> **WHAT YOU NEED TO DO**:
Could you copy every line of the data that contains "wide"?

══════════════════════════════

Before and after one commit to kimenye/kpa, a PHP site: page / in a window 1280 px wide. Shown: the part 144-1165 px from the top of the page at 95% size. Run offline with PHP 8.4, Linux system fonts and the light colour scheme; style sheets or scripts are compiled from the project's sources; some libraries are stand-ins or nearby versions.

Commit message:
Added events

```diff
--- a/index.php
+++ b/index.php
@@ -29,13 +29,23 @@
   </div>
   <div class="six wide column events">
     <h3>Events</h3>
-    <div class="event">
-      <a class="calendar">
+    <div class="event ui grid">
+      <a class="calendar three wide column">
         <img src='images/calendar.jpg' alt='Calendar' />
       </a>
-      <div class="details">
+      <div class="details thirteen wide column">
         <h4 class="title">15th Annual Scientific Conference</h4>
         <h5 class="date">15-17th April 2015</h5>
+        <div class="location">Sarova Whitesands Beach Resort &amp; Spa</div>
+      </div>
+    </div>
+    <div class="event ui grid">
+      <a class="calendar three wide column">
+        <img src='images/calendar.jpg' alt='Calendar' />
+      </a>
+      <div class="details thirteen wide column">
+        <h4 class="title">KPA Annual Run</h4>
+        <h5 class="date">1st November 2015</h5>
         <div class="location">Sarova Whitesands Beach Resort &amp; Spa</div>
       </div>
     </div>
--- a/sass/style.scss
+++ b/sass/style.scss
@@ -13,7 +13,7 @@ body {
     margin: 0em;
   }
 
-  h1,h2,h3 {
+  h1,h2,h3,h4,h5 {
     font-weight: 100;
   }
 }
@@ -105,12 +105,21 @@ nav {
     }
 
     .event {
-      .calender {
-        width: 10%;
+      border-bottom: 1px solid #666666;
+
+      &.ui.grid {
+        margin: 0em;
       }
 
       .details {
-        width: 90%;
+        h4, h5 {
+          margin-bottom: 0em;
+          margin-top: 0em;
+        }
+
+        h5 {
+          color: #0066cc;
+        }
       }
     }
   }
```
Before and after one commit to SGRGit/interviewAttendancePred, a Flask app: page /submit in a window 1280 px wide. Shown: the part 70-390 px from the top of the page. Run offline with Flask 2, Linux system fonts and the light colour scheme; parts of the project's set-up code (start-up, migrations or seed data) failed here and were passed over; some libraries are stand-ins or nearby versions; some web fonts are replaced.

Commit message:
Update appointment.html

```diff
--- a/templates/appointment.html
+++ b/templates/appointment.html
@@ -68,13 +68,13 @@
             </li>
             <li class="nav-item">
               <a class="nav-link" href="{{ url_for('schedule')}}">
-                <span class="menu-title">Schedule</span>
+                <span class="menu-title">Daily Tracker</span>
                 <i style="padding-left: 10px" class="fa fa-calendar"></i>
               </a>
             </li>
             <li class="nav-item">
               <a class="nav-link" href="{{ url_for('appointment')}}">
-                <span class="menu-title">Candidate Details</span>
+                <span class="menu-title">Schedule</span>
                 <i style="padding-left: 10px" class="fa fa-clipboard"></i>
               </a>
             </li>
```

══════════════════════════════

> **SOLUTION TO THIS EXERCISE**:
Before and after one commit to kimenye/kpa, a PHP site: page / in a window 1280 px wide. Shown: the part 144-1165 px from the top of the page at 95% size. Run offline with PHP 8.4, Linux system fonts and the light colour scheme; style sheets or scripts are compiled from the project's sources; some libraries are stand-ins or nearby versions.
   <div class="six wide column events">
+      <a class="calendar three wide column">
+      <div class="details thirteen wide column">
+      <a class="calendar three wide column">
+      <div class="details thirteen wide column">
Before and after one commit to SGRGit/interviewAttendancePred, a Flask app: page /submit in a window 1280 px wide. Shown: the part 70-390 px from the top of the page. Run offline with Flask 2, Linux system fonts and the light colour scheme; parts of the project's set-up code (start-up, migrations or seed data) failed here and were passed over; some libraries are stand-ins or nearby versions; some web fonts are replaced.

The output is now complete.